* _Revision comparison data_
- - -

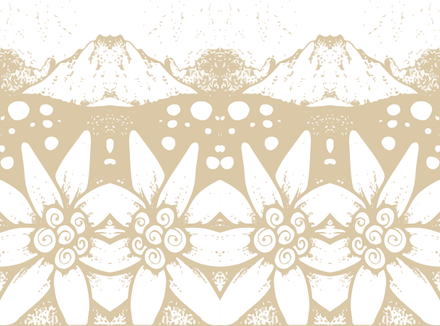
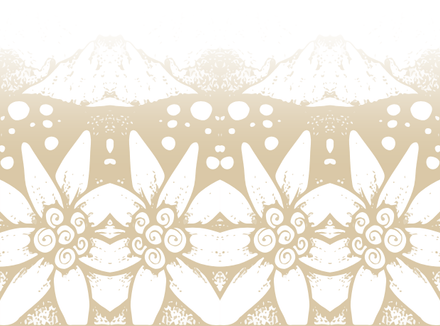
Filigrana in X: sfumatura in alto e proporzioni della carta senza taglio

diff --git a/battn-score/src/screens/ScoreScreen.tsx b/battn-score/src/screens/ScoreScreen.tsx
@@ -21,6 +21,7 @@ import { TeamId, xMarkFor } from '../types';
 export const setupBgSource = require('../../assets/sappadine/card-rastrelli.png');
 /** Fondo delle Sappadine (monti + stelle alpine) per la coppia in X. */
 const xScenerySource = require('../../assets/sappadine/x-scenery.png');
+const X_SCENERY_RATIO = 440 / 326;
 
 export function ScoreScreen({ onHome }: { onHome: () => void }) {
   const insets = useSafeAreaInsets();
@@ -483,13 +484,22 @@ function TeamScore({
   onPlus: () => void;
   onMinus: () => void;
 }) {
+  const [card, setCard] = useState({ width: 0, height: 0 });
+  // Misure esplicite: la filigrana tiene le proporzioni della carta e resta
+  // attaccata in basso. Il box la taglia in alto, dove è già sfumata.
+  const sceneryHeight = Math.round(card.width / X_SCENERY_RATIO);
+  const sceneryBoxHeight = Math.min(sceneryHeight, Math.round(card.height * 0.72));
+
   return (
-    <View style={[styles.teamCard, { borderColor: accent }]}>
-      {marked && (
-        <View style={styles.xSceneryBox} pointerEvents="none">
+    <View
+      style={[styles.teamCard, { borderColor: accent }]}
+      onLayout={(e) => setCard(e.nativeEvent.layout)}
+    >
+      {marked && card.width > 0 && (
+        <View style={[styles.xSceneryBox, { height: sceneryBoxHeight }]} pointerEvents="none">
           <Image
             source={xScenerySource}
-            style={styles.xSceneryImage}
+            style={[styles.xSceneryImage, { width: card.width, height: sceneryHeight }]}
             resizeMode="cover"
             fadeDuration={0}
             accessibilityElementsHidden
@@ -617,17 +627,15 @@ const styles = StyleSheet.create({
     borderWidth: 1.5,
     overflow: 'hidden',
   },
-  // Il box fissa la larghezza: l'Image da sola terrebbe la misura naturale.
   xSceneryBox: {
     position: 'absolute',
     left: 0,
     right: 0,
     bottom: 0,
-    height: '55%',
     opacity: 0.55,
     overflow: 'hidden',
   },
-  xSceneryImage: { width: '100%', height: '100%' },
+  xSceneryImage: { position: 'absolute', left: 0, bottom: 0 },
   teamName: {
     fontFamily: fonts.bodyMedium,
     color: colors.muted,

- - -

* _HOW TO COMPLETE THIS TASK_
When a line of the records has the word "xSceneryImage", pick it out and copy it.

* _RESPONSE AREA_
-            style={styles.xSceneryImage}
+            style={[styles.xSceneryImage, { width: card.width, height: sceneryHeight }]}
-  xSceneryImage: { width: '100%', height: '100%' },
+  xSceneryImage: { position: 'absolute', left: 0, bottom: 0 },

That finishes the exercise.